For the past five or six years, I’ve made a point of telling my kids stories about what happened to me on my mission. I did this as part of a conscious effort to make sure they know what a mission is like, and to encourage them to want to go on one themselves. My mission did so much for me. It was challenging (felt impossible at times), but stretched me in so many ways, and it came at a key time in my life. Nothing quite like learning compassion by being forced to go out and talk to people on the street or in their homes. You see so many different points of view. Yes, it’s possible to ignore them all and return unchanged, but that’s not what happened to me.
Earlier this week, I felt like something was missing with my kids. TRC had said a few things that led me to believe he thought I was great at everything, and that I never had problems doing anything. (Nice to have him look up to me, but this is a mindset that can cause an awful lot of problems down the road.) So I’d been contemplating ways to get around that. I think the natural instinct is to sit your kid down and say, “I’m not perfect. I’ve struggled with a lot of things over the years. I was once a kid just like you.” But the problem with that approach is it violates the fundamental rule of “show don’t tell.”
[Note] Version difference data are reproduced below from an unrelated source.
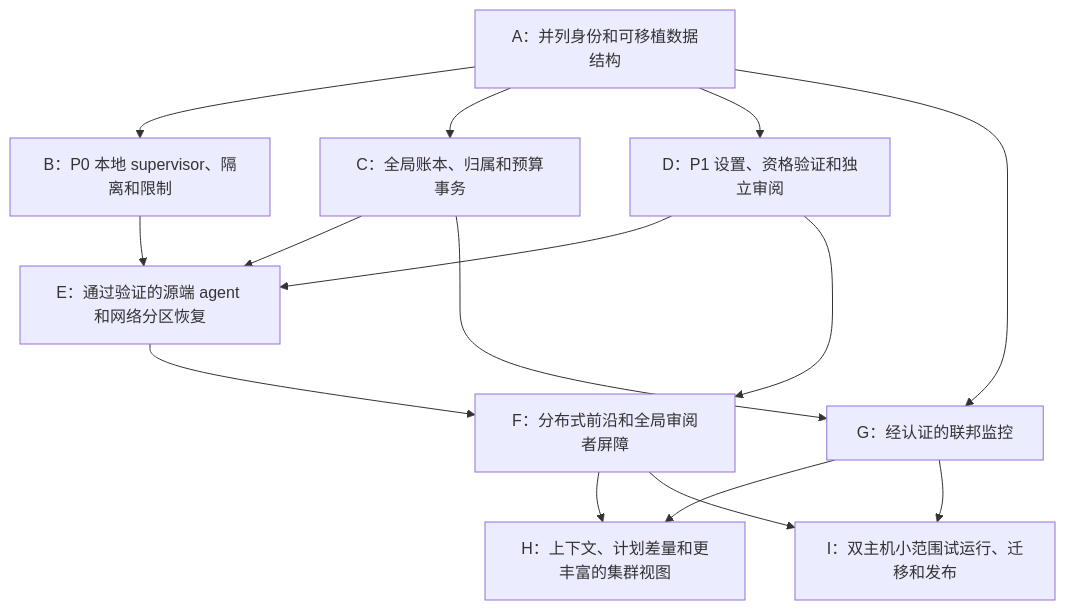
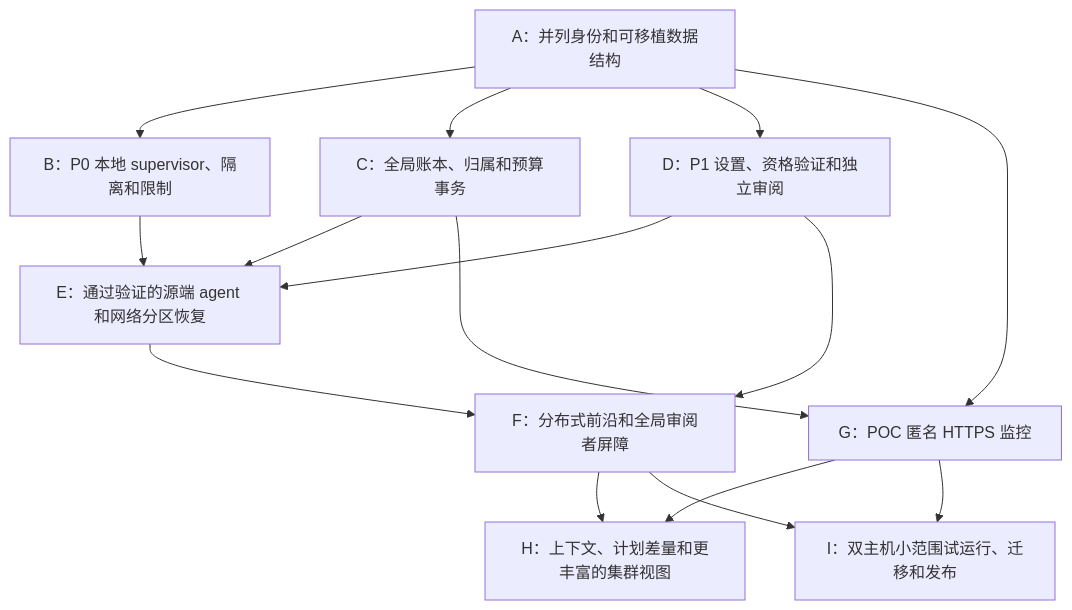
One commit to hotneutron/autoresearch changed the seventh of 7 diagrams in .plan/261028-1205-host-review-dashboard-over-https-zh.md. Above: the diagram before and after it, drawn with Mermaid. The commit also changed other lines of this file and 62 other files, not shown here.

````diff
--- a/.plan/261028-1205-host-review-dashboard-over-https-zh.md
+++ b/.plan/261028-1205-host-review-dashboard-over-https-zh.md
@@ -672,26 +706,26 @@
 ```mermaid
 flowchart TD
     A["A：并列身份和可移植数据结构"]
     B["B：P0 本地 supervisor、隔离和限制"]
     C["C：全局账本、归属和预算事务"]
     D["D：P1 设置、资格验证和独立审阅"]
     E["E：通过验证的源端 agent 和网络分区恢复"]
     F["F：分布式前沿和全局审阅者屏障"]
-    MON["G：经认证的联邦监控"]
+    MON["G：POC 匿名 HTTPS 监控"]
     P2["H：上下文、计划差量和更丰富的集群视图"]
     REL["I：双主机小范围试运行、迁移和发布"]
     A --> B
     A --> C
     A --> D
     B --> E
     C --> E
     D --> E
     E --> F
     D --> F
     A --> MON
     C --> MON
     F --> P2
     MON --> P2
     F --> REL
     MON --> REL
 ```
````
I’ve outlined this rule on the blog before. It’s typically used in writing, but I lobby for its universal application. Tell a group of people that you’re really smart, and their first instinct is to argue that claim. We can’t help it. We’ve been conditioned by modern society to be skeptical. “Smart, huh?” we say. “Prove it.” On the other hand, if you go out and show your smarts by doing smart things, then people come to the conclusion on their own. “He’s really smart.”
It’s a much better approach to actually convincing people of something. (An approach I wish politicians would take note of.)
Simply telling my kids that I was once just like they were is going to bring out the skeptic in them. It’ll just be a line they ignore. Showing them I was once just like they were . . .
So yesterday, after talking the idea over with Denisa, I instituted a new set of stories: stories about Mom and Dad when they were kids. I didn’t preface it with a “this is to prove to you we were once just like you are now” talk. Just said that I realized we’d been missing out on a whole bunch of stories. DC and TRC were really excited. We started off by telling some stories about how we chose which instruments to play in school, and the conversation just sort of rambled on from there. It helped that I digitized all the home videos my mom has of me growing up, and so after the stories, we could adjourn to the living room and watch some of those movies together.
All in all, it was a great success. The kids loved it, even commenting afterwards how much fun it had been, and how they want to do it again soon. I’m not looking for any overnight changes, but I can’t help but think that if we sustain this, it will give Denisa and me some street cred when the time comes to answer other questions. Harder questions like “How do you deal with mean people at school?” or “How do you talk to girls.”
Always planning ahead, am I . . .